TASK DETAILS: Hunt through the lines below for the string "RandomForest" and copy each one that has it.
◆ ◆ ◆ ◆
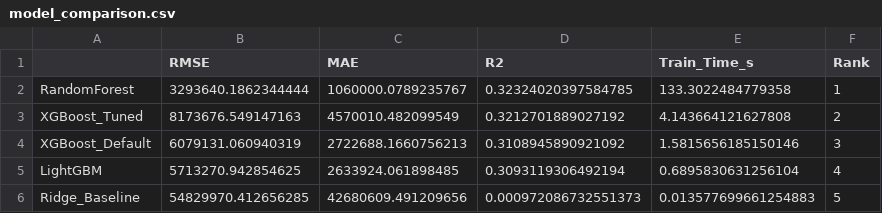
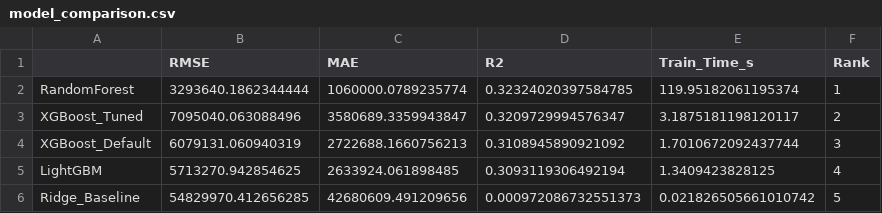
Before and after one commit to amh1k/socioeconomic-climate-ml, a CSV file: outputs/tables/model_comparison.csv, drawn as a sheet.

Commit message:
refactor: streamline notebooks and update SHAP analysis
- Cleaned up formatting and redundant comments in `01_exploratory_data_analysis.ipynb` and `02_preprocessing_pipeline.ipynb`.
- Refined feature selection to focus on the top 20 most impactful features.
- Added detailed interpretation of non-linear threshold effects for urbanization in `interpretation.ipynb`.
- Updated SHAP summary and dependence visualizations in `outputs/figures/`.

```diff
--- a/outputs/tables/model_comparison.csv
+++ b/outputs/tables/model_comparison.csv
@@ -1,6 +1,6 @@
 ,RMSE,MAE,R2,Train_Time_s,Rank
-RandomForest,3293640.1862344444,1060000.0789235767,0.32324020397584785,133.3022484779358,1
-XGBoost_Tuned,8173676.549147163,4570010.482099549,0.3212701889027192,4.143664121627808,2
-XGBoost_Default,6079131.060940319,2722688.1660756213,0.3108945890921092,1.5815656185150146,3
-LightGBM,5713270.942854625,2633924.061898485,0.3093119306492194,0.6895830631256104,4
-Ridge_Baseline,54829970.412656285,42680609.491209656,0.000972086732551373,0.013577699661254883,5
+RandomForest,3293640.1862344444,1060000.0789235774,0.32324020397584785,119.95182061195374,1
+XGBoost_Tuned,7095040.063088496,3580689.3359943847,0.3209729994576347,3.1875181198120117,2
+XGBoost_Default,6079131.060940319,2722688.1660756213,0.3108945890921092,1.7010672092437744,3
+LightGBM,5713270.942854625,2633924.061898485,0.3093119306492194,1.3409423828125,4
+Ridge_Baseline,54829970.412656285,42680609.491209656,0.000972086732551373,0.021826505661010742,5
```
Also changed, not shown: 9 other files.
◆ ◆ ◆ ◆
EXERCISE RESPONSE:
-RandomForest,3293640.1862344444,1060000.0789235767,0.32324020397584785,133.3022484779358,1
+RandomForest,3293640.1862344444,1060000.0789235774,0.32324020397584785,119.95182061195374,1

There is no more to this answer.